So we can’t just throw our hands in the sky and say, well, we're missing the 2030 deadline, so let's forget about it.
Malak: Let’s just give up, yeah.
Dr. Bernier: Let's give up. It's, we can’t do that like we owe it to future generations to – and also there are people in the world that have absolutely no responsibility in terms of what's going on there.
Like they’ve just been unlucky to live in parts of the world where they’re essentially taken advantage of by people in the global north. Or they're facing the consequences of choices that are being made thousands of kilometers from where they live and have absolutely nothing to do with what's going on.
So we owe all these people to do better. If it's late, it's late, but, at least it's going to be something. Right now, eventually, I imagine, we'll wake up and say, like, we need to do something, or at least future generations, our descendants, the next generations will do so. Like maybe yours, because mine has failed atrociously.

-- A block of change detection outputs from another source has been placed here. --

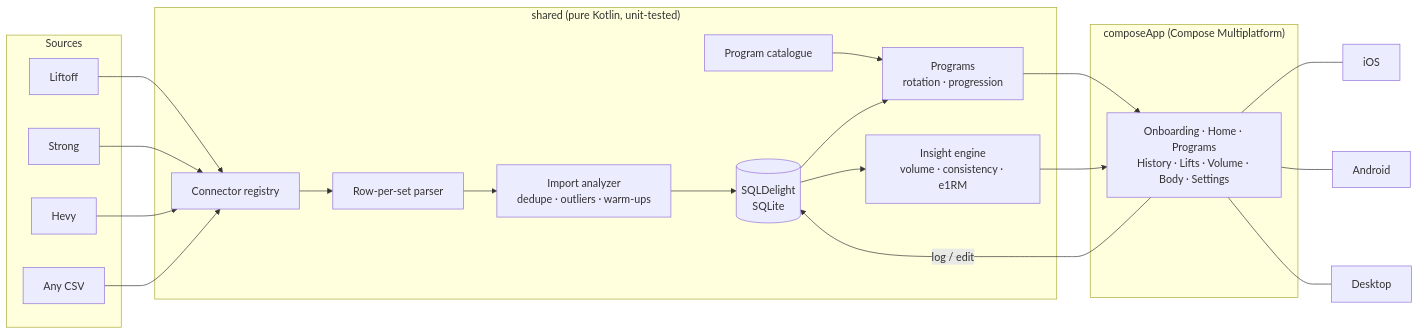
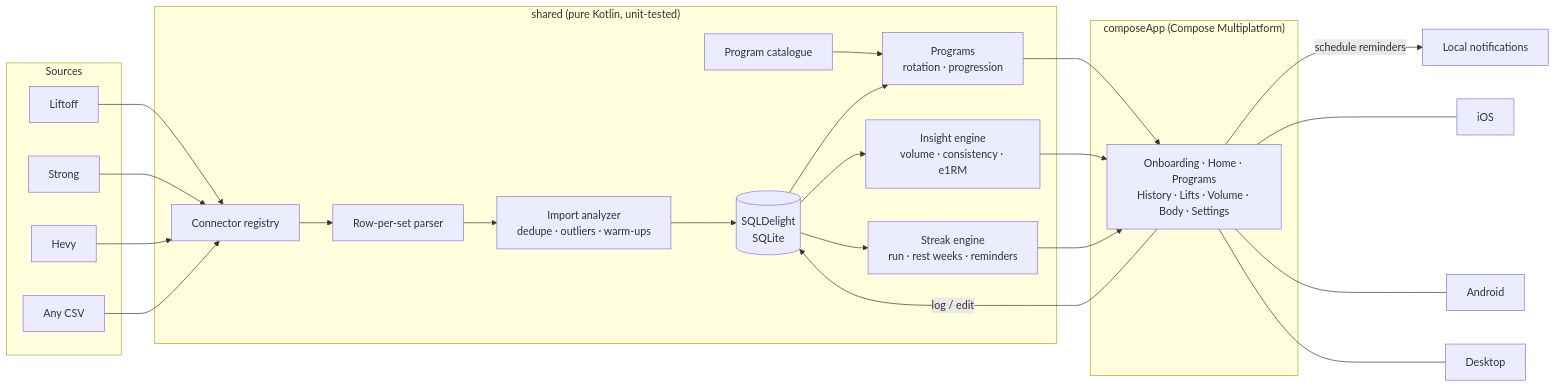
The diagram in README.md (gerra/gains), drawn with Mermaid before and after one commit. The commit also changed other lines of this file and 29 other files, not shown here.

First line of the commit message:
Lead Home with a week streak that a rest week can carry

````diff
--- a/README.md
+++ b/README.md
@@ -375,25 +421,28 @@
 ```mermaid
 flowchart LR
   subgraph Sources
     L[Liftoff]
     S[Strong]
     H[Hevy]
     C[Any CSV]
   end
   subgraph shared["shared (pure Kotlin, unit-tested)"]
     R[Connector registry] --> P[Row-per-set parser]
     P --> A[Import analyzer<br/>dedupe · outliers · warm-ups]
     A --> DB[(SQLDelight<br/>SQLite)]
     DB --> E[Insight engine<br/>volume · consistency · e1RM]
+    DB --> ST[Streak engine<br/>run · rest weeks · reminders]
     PC[Program catalogue] --> PR[Programs<br/>rotation · progression]
     DB --> PR
   end
   subgraph composeApp["composeApp (Compose Multiplatform)"]
     UI[Onboarding · Home · Programs<br/>History · Lifts · Volume · Body · Settings]
   end
   PR --> UI
   L & S & H & C --> R
   E --> UI
+  ST --> UI
+  UI -->|schedule reminders| N[Local notifications]
   UI -->|log / edit| DB
   UI --- iOS & Android & Desktop
 ```
````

Malak: I mean some global accountability is definitely required. So that's the least that the past generations can do. And for our generation it's gonna have to be a lot of reparations, a lot of, you know, making plans, how to move forward, how to take the next steps.
And so my final question for you is going to be; what kind of advice do you have for students who are basically listening to this show right now and are interested in pursuing the same field that you are in and they just want to contribute to an impactful change regardless of their academic stream of study? They want to get into the environmental sciences, see how they can help, what can they possibly do?
I think the first thing to do is to get informed, so to read, to listen, to watch. To attend events. In my case, the level of awareness about these issues and my ability to teach about them and to talk about them has come from really listening to others, reading on a lot of it, and then the choices we will make, and how we want to embed this in our way of life and make changes, and that makes meaningful changes to address some of these issues is going to be directly from one individual to another.
It's going to depend on what we hear, the people we meet, the opportunity that arises. I've had my career path and where I'm at now. Nobody's going to, it's not necessarily the path I follow is the one that anybody else should follow, because any of those questions, if we look at them, it's everybody's responsibility to address them in whichever capacity they live and what they do. And no step is too small, no change is too small.
So I think, whatever people feel they need to do or which direction they want to take their life, if they add those ideas in mind, I think it's going to be a meaningful change. But I think the first step is to get informed as much as possible to listen, engage, read, view. Cause there's so much out there. There's much, a lot more information than before. So, that's a good starting point.
Malak: Absolutely. Yeah. I definitely think education is key when it comes to learning about these things. Yeah. Thank you so much, Dr. Bernier for taking the time with me.
Dr. Bernier: My pleasure!
Malak: That’s it for this week of SciSection, make sure to check out our podcast available on global platforms and view our latest interviews.